## Aim of the exercise
Look over the lines below. Report each one that includes the string "other".

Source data
+ + + + +
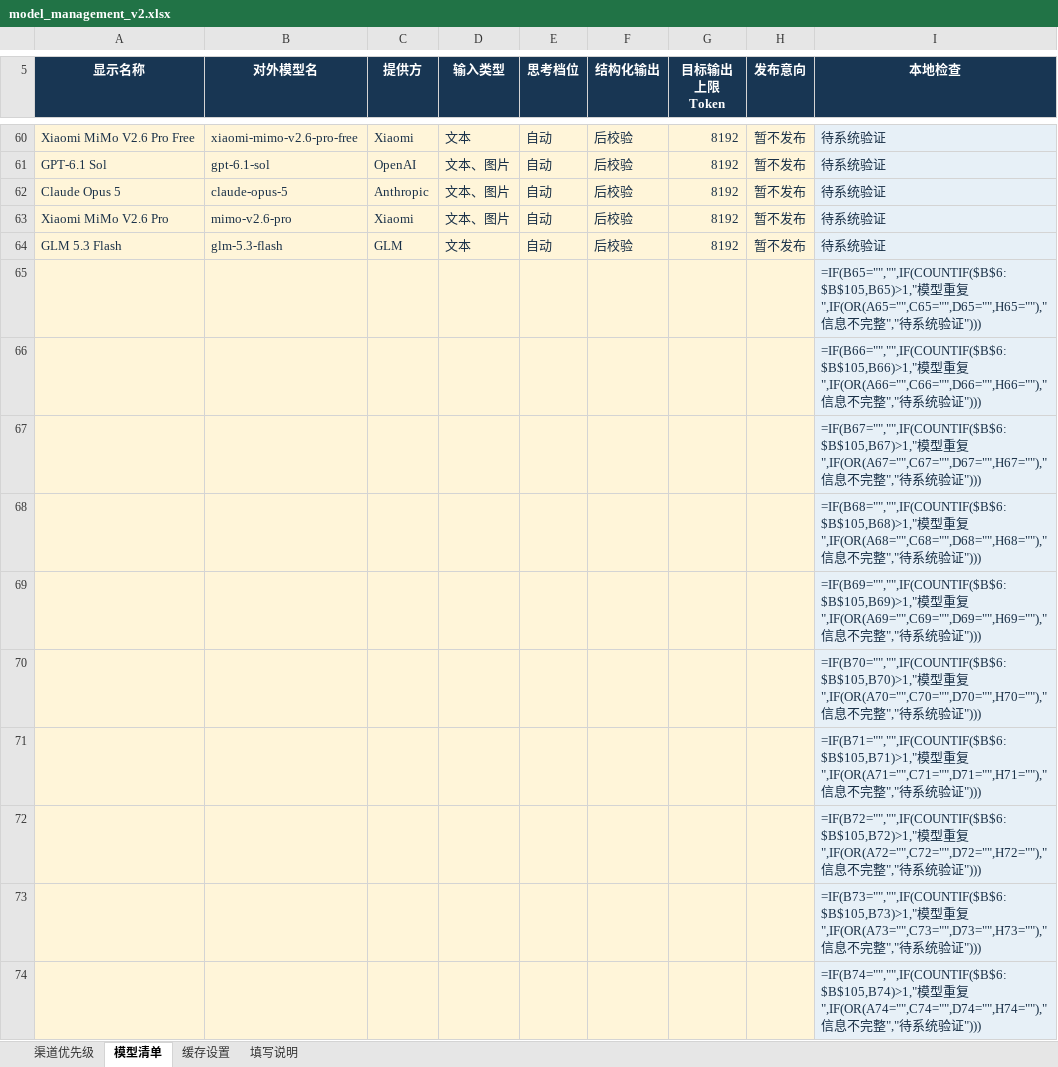
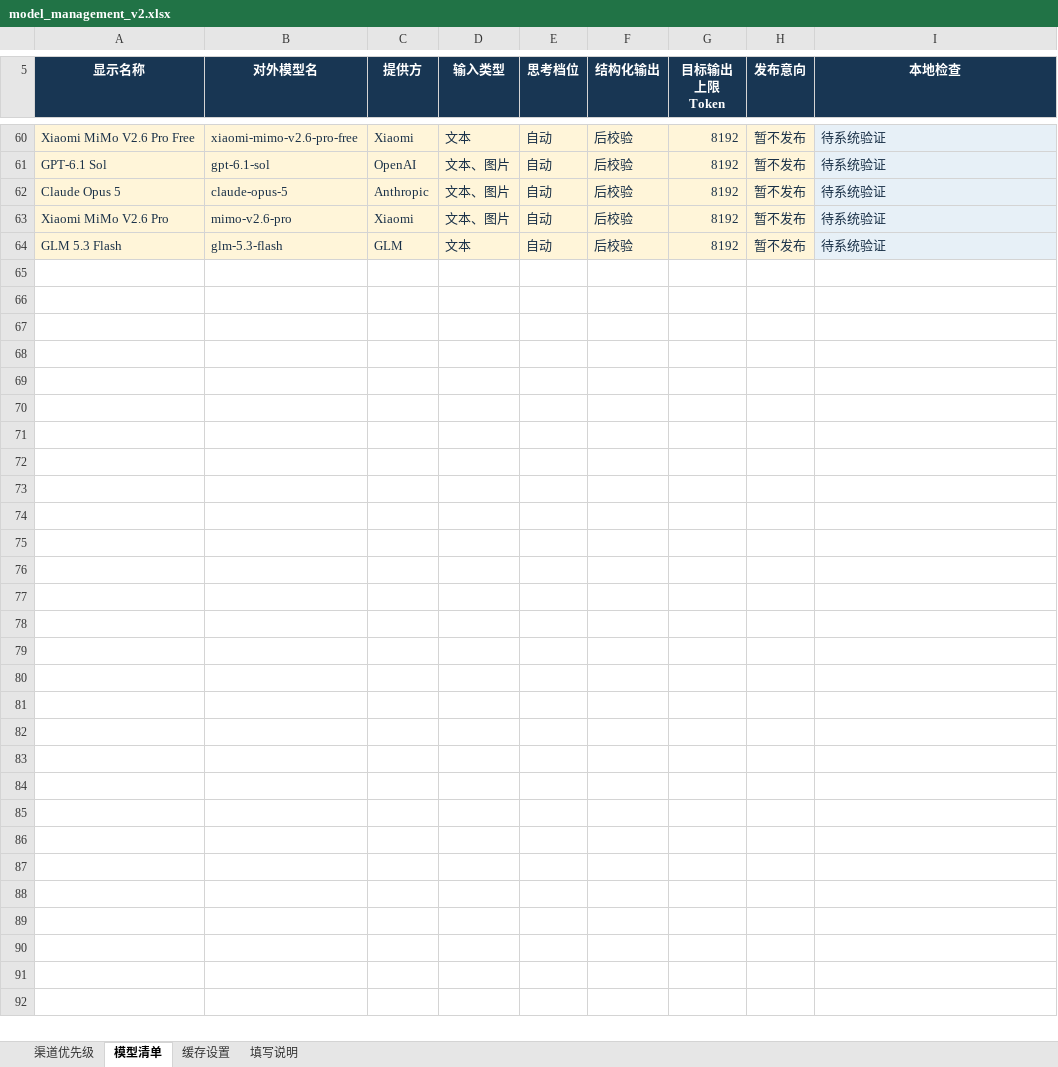
Before and after one commit to jiejie52/model-relay, an Excel workbook: config/model_management_v2.xlsx, sheet 模型清单, drawn as a sheet; only a part is shown, gaps mark what is left out; values as stored, in another font and other column widths than the file's, no borders; formulas without a stored value are shown as written; conditional formats and table styles not drawn; the diff covers the shown part only; the diff names each change by its address in the sheet, - before the commit and + after, or states it on an @@ line.

```diff
--- a/config/model_management_v2.xlsx (sheet 模型清单)
+++ b/config/model_management_v2.xlsx (sheet 模型清单)
-row 65:  |  |  |  |  |  |  |  | =IF(B65="","",IF(COUNTIF($B$6:$B$105,B65)>1,"模型重复",IF(OR(A65="",C65="",D65="",H65=""),"信息不完整","待系统验证")))
-row 66:  |  |  |  |  |  |  |  | =IF(B66="","",IF(COUNTIF($B$6:$B$105,B66)>1,"模型重复",IF(OR(A66="",C66="",D66="",H66=""),"信息不完整","待系统验证")))
-row 67:  |  |  |  |  |  |  |  | =IF(B67="","",IF(COUNTIF($B$6:$B$105,B67)>1,"模型重复",IF(OR(A67="",C67="",D67="",H67=""),"信息不完整","待系统验证")))
-row 68:  |  |  |  |  |  |  |  | =IF(B68="","",IF(COUNTIF($B$6:$B$105,B68)>1,"模型重复",IF(OR(A68="",C68="",D68="",H68=""),"信息不完整","待系统验证")))
-row 69:  |  |  |  |  |  |  |  | =IF(B69="","",IF(COUNTIF($B$6:$B$105,B69)>1,"模型重复",IF(OR(A69="",C69="",D69="",H69=""),"信息不完整","待系统验证")))
-row 70:  |  |  |  |  |  |  |  | =IF(B70="","",IF(COUNTIF($B$6:$B$105,B70)>1,"模型重复",IF(OR(A70="",C70="",D70="",H70=""),"信息不完整","待系统验证")))
-row 71:  |  |  |  |  |  |  |  | =IF(B71="","",IF(COUNTIF($B$6:$B$105,B71)>1,"模型重复",IF(OR(A71="",C71="",D71="",H71=""),"信息不完整","待系统验证")))
-row 72:  |  |  |  |  |  |  |  | =IF(B72="","",IF(COUNTIF($B$6:$B$105,B72)>1,"模型重复",IF(OR(A72="",C72="",D72="",H72=""),"信息不完整","待系统验证")))
-row 73:  |  |  |  |  |  |  |  | =IF(B73="","",IF(COUNTIF($B$6:$B$105,B73)>1,"模型重复",IF(OR(A73="",C73="",D73="",H73=""),"信息不完整","待系统验证")))
-row 74:  |  |  |  |  |  |  |  | =IF(B74="","",IF(COUNTIF($B$6:$B$105,B74)>1,"模型重复",IF(OR(A74="",C74="",D74="",H74=""),"信息不完整","待系统验证")))
```
Also changed, not shown: 31 removed rows elsewhere in this sheet, sheet 渠道优先级, sheet 缓存设置, 59 other files.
+ + + + +
## Written answer
Before and after one commit to jiejie52/model-relay, an Excel workbook: config/model_management_v2.xlsx, sheet 模型清单, drawn as a sheet; only a part is shown, gaps mark what is left out; values as stored, in another font and other column widths than the file's, no borders; formulas without a stored value are shown as written; conditional formats and table styles not drawn; the diff covers the shown part only; the diff names each change by its address in the sheet, - before the commit and + after, or states it on an @@ line.
Also changed, not shown: 31 removed rows elsewhere in this sheet, sheet 渠道优先级, sheet 缓存设置, 59 other files.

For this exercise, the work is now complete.